- _Directions_: What lines in the records include the string "after"? Return each one.
** Opening Record extracts block **
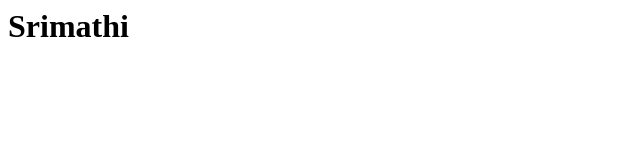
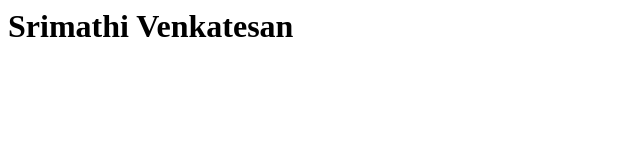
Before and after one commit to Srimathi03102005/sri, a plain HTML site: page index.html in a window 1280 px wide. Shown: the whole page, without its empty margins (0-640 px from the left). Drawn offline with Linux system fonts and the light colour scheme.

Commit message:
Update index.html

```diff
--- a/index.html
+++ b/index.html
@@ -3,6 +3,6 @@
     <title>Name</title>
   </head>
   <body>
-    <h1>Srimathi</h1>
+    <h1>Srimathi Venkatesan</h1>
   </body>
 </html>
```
** Closing Record extracts block **
** Opening Record extracts block **
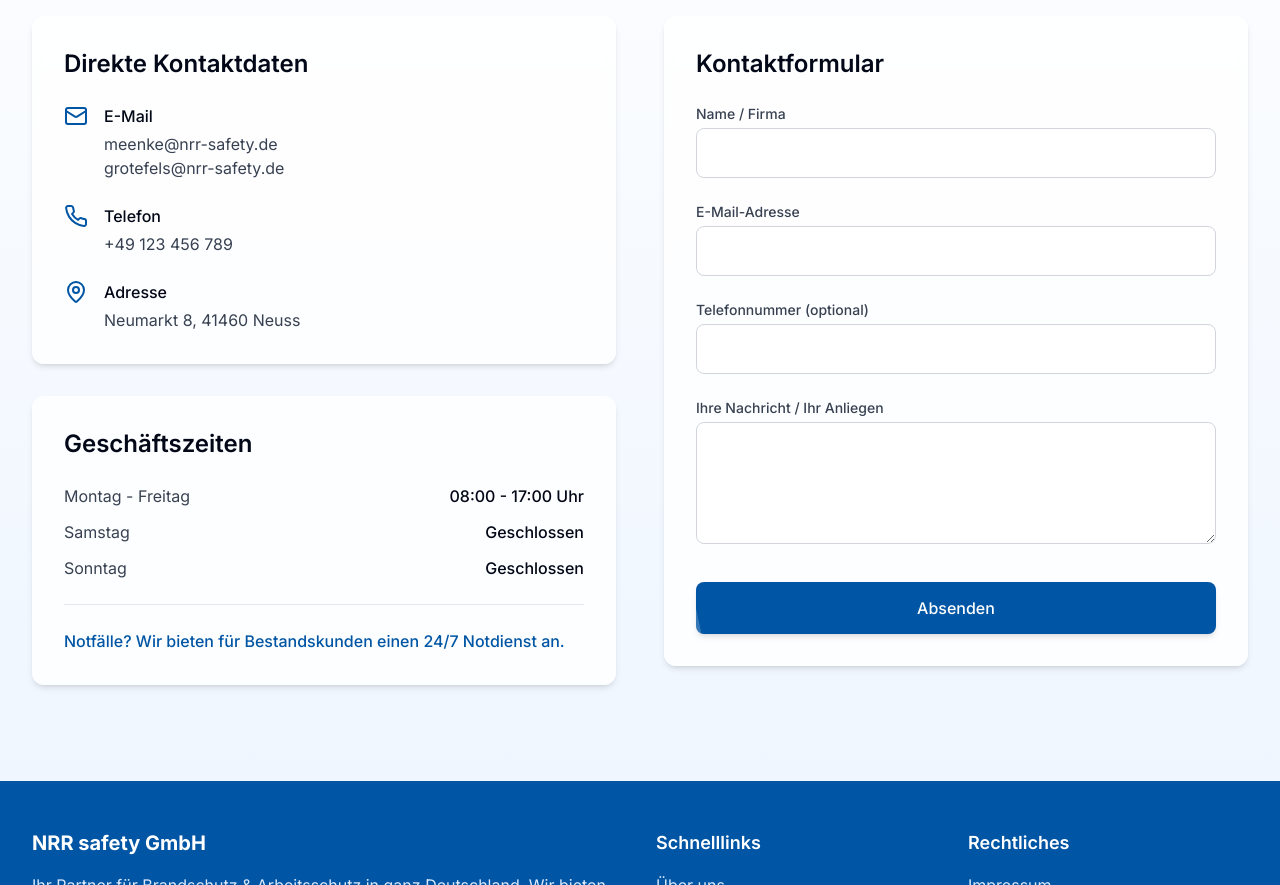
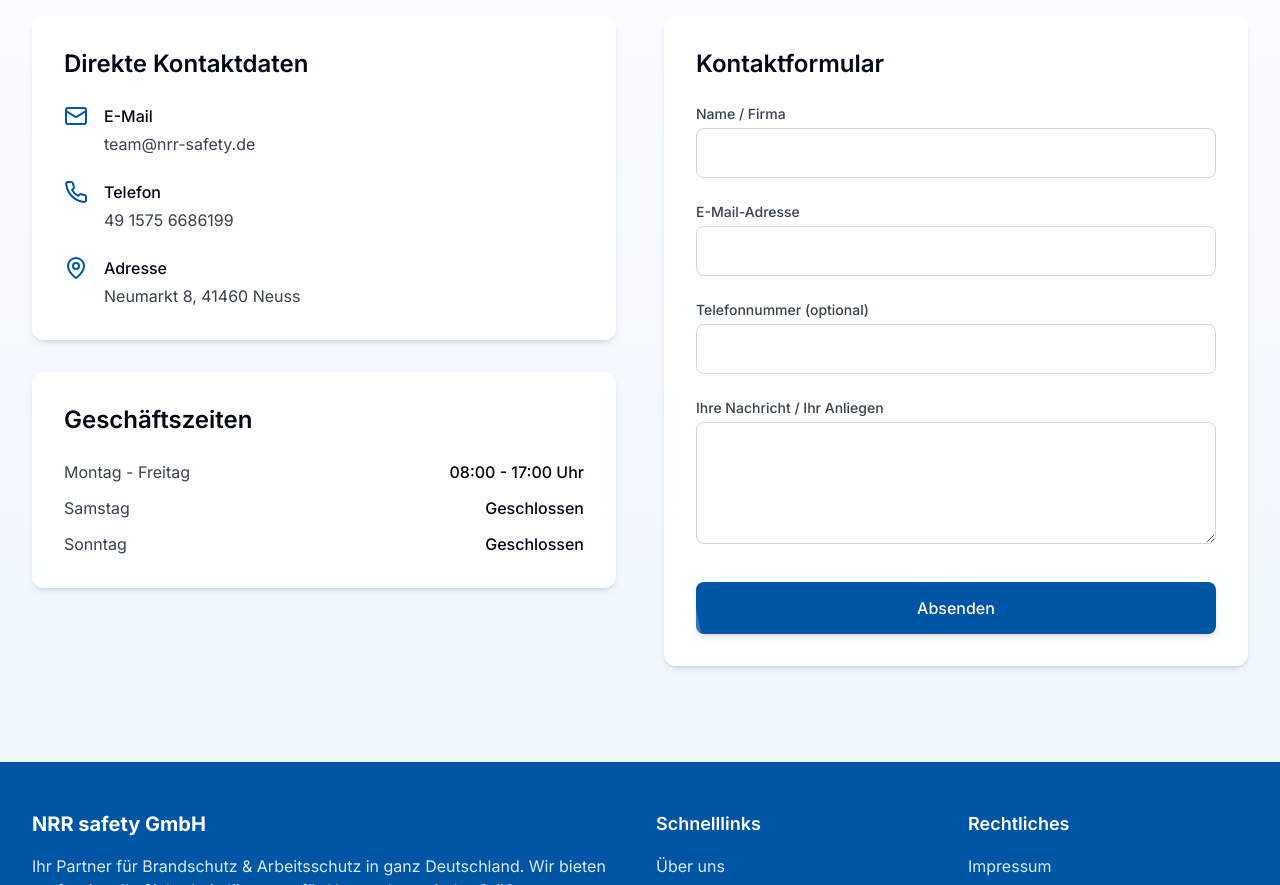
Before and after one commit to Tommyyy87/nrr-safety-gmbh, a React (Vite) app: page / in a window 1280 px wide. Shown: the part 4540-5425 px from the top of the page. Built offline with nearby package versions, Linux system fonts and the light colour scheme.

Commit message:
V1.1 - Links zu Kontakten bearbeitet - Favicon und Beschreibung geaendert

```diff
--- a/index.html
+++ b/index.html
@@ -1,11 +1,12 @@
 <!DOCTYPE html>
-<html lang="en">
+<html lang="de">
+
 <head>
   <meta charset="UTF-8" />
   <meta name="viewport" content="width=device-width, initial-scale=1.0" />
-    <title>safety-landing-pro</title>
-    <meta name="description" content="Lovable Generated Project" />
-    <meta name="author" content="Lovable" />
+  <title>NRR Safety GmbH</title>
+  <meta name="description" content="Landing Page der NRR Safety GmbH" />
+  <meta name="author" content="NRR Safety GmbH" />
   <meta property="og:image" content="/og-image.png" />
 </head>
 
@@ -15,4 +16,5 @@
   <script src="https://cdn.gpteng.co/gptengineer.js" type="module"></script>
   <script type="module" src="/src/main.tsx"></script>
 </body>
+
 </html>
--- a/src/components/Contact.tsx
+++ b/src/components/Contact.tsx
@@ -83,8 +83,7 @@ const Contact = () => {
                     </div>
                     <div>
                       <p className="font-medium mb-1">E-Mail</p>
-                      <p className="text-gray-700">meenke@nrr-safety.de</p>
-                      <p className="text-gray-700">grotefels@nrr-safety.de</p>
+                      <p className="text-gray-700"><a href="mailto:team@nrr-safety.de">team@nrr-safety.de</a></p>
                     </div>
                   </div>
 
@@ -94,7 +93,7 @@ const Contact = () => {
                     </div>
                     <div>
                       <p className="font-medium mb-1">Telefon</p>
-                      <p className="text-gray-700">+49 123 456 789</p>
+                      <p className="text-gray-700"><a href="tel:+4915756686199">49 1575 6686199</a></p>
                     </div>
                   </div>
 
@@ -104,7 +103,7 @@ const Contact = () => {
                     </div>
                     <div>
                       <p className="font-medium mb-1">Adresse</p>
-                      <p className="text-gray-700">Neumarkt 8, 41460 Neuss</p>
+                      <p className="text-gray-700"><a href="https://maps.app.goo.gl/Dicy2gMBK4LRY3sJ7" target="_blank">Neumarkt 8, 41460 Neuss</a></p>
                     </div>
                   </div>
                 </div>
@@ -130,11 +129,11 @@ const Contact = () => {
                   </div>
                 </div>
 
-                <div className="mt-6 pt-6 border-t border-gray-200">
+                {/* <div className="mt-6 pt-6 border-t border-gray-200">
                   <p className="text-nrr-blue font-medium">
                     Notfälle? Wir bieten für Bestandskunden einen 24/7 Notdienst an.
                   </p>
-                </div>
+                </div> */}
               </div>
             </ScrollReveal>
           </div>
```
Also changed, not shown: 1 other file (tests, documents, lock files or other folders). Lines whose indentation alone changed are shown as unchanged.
** Closing Record extracts block **
- _Result of the exercise_:
Before and after one commit to Srimathi03102005/sri, a plain HTML site: page index.html in a window 1280 px wide. Shown: the whole page, without its empty margins (0-640 px from the left). Drawn offline with Linux system fonts and the light colour scheme.
Before and after one commit to Tommyyy87/nrr-safety-gmbh, a React (Vite) app: page / in a window 1280 px wide. Shown: the part 4540-5425 px from the top of the page. Built offline with nearby package versions, Linux system fonts and the light colour scheme.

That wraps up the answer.